Yet another part of the strategy is the "Third Street S.E. Zipper" — a vision for transforming the currently underused route that runs between the Municipal Building and the site of the new central library into a connection between East Village and the rest of downtown to the west.

"It's called a zipper because it notionally ties together East Village and then the west side of downtown," Barrington said.

Public feedback often described Third Street S.E. as "neglected" and the strategy calls for it to "become a more active and pedestrian-friendly street with improved connections to the Bow River and Bridgeland."

​'All theory' — for now

The mayor noted the document is "all theory" at this point and actual construction is years away for most projects, but there was a need to develop a cohesive plan.

"The idea here is that we're getting so much development in this area but there wasn't an overall framework as to how that should look," Nenshi said.

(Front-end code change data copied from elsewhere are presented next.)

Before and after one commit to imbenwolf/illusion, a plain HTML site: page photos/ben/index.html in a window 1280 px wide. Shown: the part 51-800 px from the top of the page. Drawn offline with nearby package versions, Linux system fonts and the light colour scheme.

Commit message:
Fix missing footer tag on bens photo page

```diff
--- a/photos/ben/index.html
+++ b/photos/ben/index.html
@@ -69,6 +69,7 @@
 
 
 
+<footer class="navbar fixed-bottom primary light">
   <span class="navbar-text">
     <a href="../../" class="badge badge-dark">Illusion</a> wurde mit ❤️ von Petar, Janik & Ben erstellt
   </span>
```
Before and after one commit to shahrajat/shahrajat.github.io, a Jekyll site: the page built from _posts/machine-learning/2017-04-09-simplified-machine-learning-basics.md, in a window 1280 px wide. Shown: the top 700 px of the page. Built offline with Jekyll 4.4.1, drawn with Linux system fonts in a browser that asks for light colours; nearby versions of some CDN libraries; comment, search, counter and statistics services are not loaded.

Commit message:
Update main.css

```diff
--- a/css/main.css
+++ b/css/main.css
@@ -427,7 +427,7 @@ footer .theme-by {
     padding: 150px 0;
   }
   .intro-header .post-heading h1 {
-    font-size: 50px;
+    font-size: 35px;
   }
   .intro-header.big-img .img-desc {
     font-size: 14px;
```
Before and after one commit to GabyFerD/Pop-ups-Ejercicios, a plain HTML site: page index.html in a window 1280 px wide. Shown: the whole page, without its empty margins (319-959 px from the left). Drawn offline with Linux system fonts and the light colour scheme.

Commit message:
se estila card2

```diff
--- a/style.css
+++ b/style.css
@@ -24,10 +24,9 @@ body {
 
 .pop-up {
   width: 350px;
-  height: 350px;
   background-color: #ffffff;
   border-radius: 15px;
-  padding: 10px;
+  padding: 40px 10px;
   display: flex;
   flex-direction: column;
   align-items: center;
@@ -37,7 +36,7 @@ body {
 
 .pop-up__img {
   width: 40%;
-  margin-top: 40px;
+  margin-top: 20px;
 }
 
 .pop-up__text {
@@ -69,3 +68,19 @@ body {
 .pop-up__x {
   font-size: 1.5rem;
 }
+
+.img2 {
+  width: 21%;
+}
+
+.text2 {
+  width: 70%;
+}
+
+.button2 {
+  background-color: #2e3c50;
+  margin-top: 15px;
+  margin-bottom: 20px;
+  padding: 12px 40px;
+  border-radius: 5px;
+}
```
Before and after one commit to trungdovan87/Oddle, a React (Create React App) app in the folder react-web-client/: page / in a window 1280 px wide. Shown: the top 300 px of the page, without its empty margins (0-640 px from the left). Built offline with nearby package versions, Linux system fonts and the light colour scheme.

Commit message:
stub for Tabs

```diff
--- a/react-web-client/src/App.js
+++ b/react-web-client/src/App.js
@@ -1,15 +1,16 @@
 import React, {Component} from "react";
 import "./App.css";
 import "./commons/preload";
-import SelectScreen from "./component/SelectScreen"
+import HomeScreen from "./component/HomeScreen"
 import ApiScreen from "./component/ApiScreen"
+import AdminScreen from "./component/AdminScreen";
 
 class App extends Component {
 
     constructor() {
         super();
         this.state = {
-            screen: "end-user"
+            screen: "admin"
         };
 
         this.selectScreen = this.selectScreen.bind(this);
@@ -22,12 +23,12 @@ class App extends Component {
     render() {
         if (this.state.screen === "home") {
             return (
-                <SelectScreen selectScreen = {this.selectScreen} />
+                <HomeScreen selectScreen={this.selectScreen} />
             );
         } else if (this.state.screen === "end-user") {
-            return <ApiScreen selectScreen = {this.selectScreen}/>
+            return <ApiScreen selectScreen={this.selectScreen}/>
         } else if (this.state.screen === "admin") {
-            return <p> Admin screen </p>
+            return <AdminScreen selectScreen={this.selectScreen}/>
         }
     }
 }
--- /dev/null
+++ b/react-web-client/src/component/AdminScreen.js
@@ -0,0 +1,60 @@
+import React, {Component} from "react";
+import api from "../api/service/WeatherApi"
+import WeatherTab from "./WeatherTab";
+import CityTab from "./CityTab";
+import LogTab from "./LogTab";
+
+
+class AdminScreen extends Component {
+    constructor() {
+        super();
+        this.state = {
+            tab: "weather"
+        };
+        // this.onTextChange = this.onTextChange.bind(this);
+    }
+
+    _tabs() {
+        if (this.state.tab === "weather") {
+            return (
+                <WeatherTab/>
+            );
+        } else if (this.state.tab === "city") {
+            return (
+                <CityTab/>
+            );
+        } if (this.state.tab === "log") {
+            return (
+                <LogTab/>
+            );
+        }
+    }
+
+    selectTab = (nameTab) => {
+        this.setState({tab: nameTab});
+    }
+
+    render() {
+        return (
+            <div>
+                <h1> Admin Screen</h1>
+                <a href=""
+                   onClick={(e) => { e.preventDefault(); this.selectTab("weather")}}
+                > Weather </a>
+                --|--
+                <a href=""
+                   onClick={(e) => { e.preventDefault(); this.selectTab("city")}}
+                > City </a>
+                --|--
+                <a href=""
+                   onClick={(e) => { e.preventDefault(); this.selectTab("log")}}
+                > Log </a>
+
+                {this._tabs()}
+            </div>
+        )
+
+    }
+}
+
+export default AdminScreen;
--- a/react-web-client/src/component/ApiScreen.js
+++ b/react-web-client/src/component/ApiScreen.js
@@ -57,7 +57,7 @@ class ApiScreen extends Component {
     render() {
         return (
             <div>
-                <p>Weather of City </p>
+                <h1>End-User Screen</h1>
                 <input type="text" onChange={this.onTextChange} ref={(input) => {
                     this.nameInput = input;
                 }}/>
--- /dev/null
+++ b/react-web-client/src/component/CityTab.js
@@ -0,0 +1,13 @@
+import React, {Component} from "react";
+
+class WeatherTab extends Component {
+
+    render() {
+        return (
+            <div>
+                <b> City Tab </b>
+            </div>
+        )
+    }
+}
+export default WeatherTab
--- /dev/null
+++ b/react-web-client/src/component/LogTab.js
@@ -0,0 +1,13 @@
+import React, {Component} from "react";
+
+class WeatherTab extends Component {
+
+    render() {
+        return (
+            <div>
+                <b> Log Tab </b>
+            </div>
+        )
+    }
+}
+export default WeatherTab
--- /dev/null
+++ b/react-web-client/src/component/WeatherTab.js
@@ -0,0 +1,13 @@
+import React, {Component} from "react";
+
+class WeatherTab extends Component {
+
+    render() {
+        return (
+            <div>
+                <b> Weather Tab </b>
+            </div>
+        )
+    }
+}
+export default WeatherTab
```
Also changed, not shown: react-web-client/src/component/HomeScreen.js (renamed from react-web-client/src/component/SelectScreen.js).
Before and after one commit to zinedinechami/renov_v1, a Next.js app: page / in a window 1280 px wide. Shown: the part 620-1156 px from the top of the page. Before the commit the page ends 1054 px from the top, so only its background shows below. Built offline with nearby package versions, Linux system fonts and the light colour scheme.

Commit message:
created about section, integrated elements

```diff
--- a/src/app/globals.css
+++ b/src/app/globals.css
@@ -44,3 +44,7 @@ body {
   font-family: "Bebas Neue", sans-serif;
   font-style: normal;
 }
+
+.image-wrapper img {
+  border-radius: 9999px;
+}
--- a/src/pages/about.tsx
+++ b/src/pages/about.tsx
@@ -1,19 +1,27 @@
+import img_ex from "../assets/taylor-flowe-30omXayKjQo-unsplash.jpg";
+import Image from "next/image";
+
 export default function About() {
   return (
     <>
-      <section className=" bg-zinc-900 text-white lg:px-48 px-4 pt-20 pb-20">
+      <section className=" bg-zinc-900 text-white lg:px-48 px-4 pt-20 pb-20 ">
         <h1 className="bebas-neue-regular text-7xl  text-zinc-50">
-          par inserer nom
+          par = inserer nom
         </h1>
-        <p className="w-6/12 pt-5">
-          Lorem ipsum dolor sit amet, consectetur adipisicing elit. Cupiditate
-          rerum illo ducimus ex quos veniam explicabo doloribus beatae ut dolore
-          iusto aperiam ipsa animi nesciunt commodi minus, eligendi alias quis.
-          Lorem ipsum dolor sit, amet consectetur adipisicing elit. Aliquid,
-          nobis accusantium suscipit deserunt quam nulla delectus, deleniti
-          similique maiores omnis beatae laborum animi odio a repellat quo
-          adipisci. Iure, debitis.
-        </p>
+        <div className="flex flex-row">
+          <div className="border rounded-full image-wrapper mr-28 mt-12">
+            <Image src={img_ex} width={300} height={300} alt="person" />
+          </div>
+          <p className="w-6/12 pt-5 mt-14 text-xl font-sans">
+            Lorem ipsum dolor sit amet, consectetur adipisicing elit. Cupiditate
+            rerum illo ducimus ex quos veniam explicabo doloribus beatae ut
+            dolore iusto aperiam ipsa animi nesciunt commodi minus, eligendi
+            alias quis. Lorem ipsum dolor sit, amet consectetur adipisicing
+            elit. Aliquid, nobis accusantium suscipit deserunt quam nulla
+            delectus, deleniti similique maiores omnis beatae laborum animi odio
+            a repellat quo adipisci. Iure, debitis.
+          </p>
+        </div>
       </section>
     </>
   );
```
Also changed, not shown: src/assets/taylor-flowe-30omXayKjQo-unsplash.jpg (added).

Barrington said there's no budget for overall strategy yet, as the various components would be carried out as standalone projects, and many of the looming developments in the area are private projects.

Nenshi said the largest public component would be redeveloping the Municipal Building and Olympic Plaza, including potential for the Stephen Avenue extension.

Coun. Druh Farrell said the city will be consulting with Calgarians on any changes.

Coun. Druh Farrell

Coun. Druh Farrell says the strategy will improve safety and encourage more people to walk. (Evelyne Asselin/CBC)

"Calgarians want to be involved in anything that happens with the plaza," she said. "It's Calgary's living room. So we need to engage with them on elements we want to keep, elements that aren't that important and move forward from there."

One possibility is the addition of parking underneath Olympic Plaza, something Farrell said might help pay for the plaza's redevelopment.